**What this task involves**
Copy out every line of the data where the word "docs" is found.

**Exercise data**
Content starts

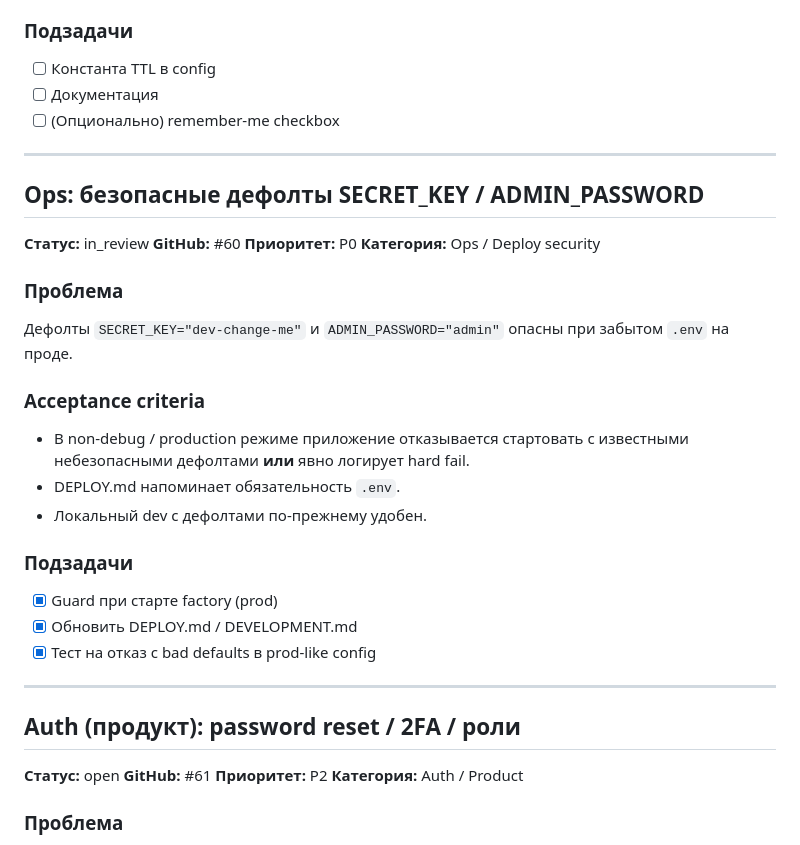
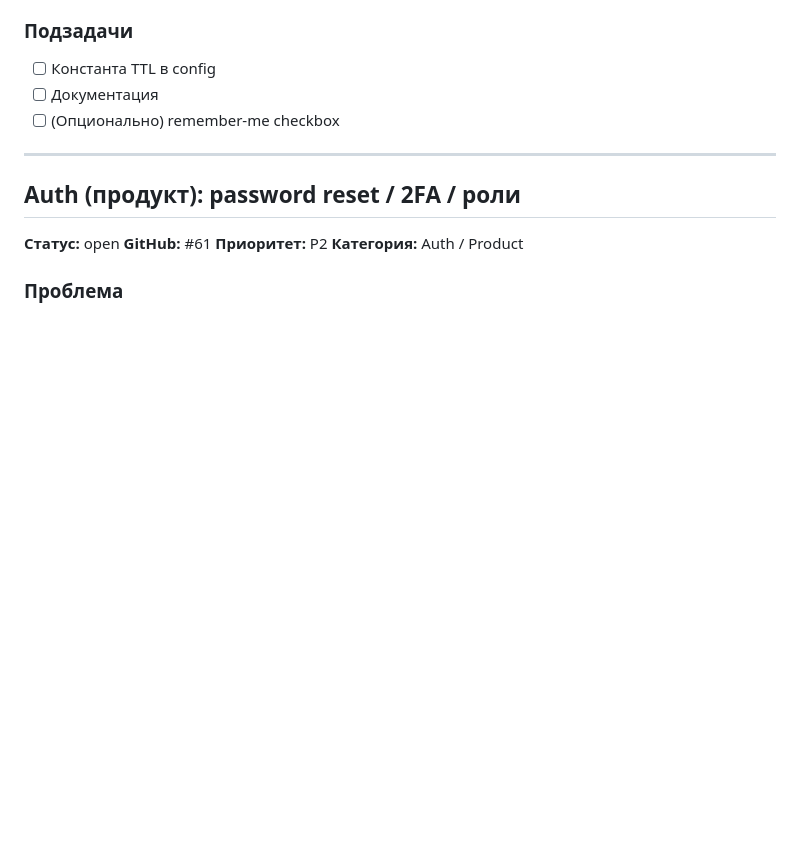
Before and after one commit to discipleartem/flask_blog, a Markdown page: docs/Backlog.md, the part around the change. Drawn GitHub-style; blank space fills up the shorter version.

Commit message:
docs: mark backlog #60 done after merge
Co-authored-by: Cursor <cursoragent@cursor.com>

```diff
--- a/docs/Backlog.md
+++ b/docs/Backlog.md
@@ -161,31 +161,6 @@ CSRF-токен и `validate_csrf()` есть только на login/register.
 
 ---
 
-## Ops: безопасные дефолты SECRET_KEY / ADMIN_PASSWORD
-
-**Статус:** in_review
-**GitHub:** #60
-**Приоритет:** P0
-**Категория:** Ops / Deploy security
-
-### Проблема
-
-Дефолты `SECRET_KEY="dev-change-me"` и `ADMIN_PASSWORD="admin"` опасны при забытом `.env` на проде.
-
-### Acceptance criteria
-
-- В non-debug / production режиме приложение отказывается стартовать с известными небезопасными дефолтами **или** явно логирует hard fail.
-- DEPLOY.md напоминает обязательность `.env`.
-- Локальный dev с дефолтами по-прежнему удобен.
-
-### Подзадачи
-
-- [x] Guard при старте factory (prod)
-- [x] Обновить DEPLOY.md / DEVELOPMENT.md
-- [x] Тест на отказ с bad defaults в prod-like config
-
----
-
 ## Auth (продукт): password reset / 2FA / роли
 
 **Статус:** open
```
Also changed, not shown: docs/CHANGELOG.md (+2 -0 lines).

Content ends

**Answer box**
Before and after one commit to discipleartem/flask_blog, a Markdown page: docs/Backlog.md, the part around the change. Drawn GitHub-style; blank space fills up the shorter version.
docs: mark backlog #60 done after merge
--- a/docs/Backlog.md
+++ b/docs/Backlog.md
Also changed, not shown: docs/CHANGELOG.md (+2 -0 lines).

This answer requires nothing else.